20 Looks at The Lamb, 5: Two Doktors, How Many Blades?

Translating Sigmund Freud’s writings into English has left a formidable heap of wreckage strewn across the twentieth century.  We’re used to saying “Ego” and “Id” when he simply used ordinary German words for “I” and “It.”  Most relevant for this look at The Lamb, we’re used to hearing (if we hear this part of Freud at all anymore) about “castration” or the fear of it.  Castration means the removal of the testicles, but that’s not what Freud was talking about.  He was concerned about the removal of the penis, or the fear of its removal, or the child’s suspicion that it has been removed in the case of the female.  The association with the idea of cutting is always strong, and of course blades (swords) may be phallic.  A blade may shave as well as cut.  Incision by a blade is a cousin of biting, some teeth being known as incisors.  Here I want to call attention to the chain of associations in The Lamb that includes shaving, biting, and cutting.

Now, bringing up Doktor Freud seems (to continue speaking Freudian language) hopelessly “overdetermined” by the violent contests that comprise the history of psychoanalytic thought.  It is so often assumed that the legacy of Freud is somehow “settled” or finalized, that he has been refuted, or subsumed, or otherwise tamed by subsequent inquiry, whether that inquiry bears the honorific adjective ‘scientific,’ or rests upon some other authoritative revelation.  I take for granted here, without providing any explicit argument, that it is still worth paying heed to Freud, and that doing so still evokes insight that is not negated by the countless ways in which viewpoints associated with his name have been criticized.  I ask to be allowed to invoke his name only provisionally, not simplistically as an infallible authority.  I do not expect acceptance of any view according to which “biology is destiny,” noting in passing that even Freud himself arguably did not hold this as a dogma.  I take up a Freudian gaze here not so much as what we usually think of as explanatory theory, but more as a hermeneutic lens.  Try it.  I’m not looking for unqualified commitment.

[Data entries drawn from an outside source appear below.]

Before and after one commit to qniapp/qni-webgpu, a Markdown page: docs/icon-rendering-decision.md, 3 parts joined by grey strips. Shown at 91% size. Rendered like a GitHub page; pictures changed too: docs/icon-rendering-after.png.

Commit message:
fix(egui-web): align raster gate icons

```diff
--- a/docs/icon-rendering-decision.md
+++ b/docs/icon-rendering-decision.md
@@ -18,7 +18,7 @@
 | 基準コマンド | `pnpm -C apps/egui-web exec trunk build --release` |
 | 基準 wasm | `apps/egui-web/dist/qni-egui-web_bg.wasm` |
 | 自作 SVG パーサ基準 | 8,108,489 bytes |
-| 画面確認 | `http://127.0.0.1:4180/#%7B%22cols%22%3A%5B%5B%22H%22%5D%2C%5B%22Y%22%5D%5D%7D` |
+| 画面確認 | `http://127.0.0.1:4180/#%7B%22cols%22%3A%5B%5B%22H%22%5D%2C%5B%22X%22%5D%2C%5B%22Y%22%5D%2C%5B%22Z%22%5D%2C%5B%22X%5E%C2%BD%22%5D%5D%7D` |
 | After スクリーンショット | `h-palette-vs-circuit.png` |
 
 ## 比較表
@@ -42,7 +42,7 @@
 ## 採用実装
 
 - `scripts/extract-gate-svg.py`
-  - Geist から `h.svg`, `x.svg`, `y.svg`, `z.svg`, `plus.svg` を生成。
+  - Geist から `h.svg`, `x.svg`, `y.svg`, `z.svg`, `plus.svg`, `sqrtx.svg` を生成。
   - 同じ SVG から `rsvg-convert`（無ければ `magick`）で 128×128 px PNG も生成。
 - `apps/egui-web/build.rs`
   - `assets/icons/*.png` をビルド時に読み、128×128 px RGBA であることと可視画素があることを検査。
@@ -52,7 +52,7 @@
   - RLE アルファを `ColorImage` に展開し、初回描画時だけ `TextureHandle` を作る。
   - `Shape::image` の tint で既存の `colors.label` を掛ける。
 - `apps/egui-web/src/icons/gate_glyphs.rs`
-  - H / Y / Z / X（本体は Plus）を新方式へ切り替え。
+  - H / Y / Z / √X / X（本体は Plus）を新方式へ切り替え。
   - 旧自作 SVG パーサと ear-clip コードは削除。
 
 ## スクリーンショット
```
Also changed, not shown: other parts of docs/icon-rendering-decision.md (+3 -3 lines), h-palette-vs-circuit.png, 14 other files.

One of the most important things to realize about shaving, biting, and cutting in The Lamb is that it is clearly not associated with death.  The images that accompany death are very different, suggesting the violence of an impact at first (“Fly on a Windshield”), but having much more to do with breath, with wind, with blowing or sucking in of air, and of course with transformation of one kind or another, with throwing into question the borders of the real (Rael).  More on that soon.  Shaving, biting and cutting, on the other hand, are all focused upon the bodily loci of love and sex.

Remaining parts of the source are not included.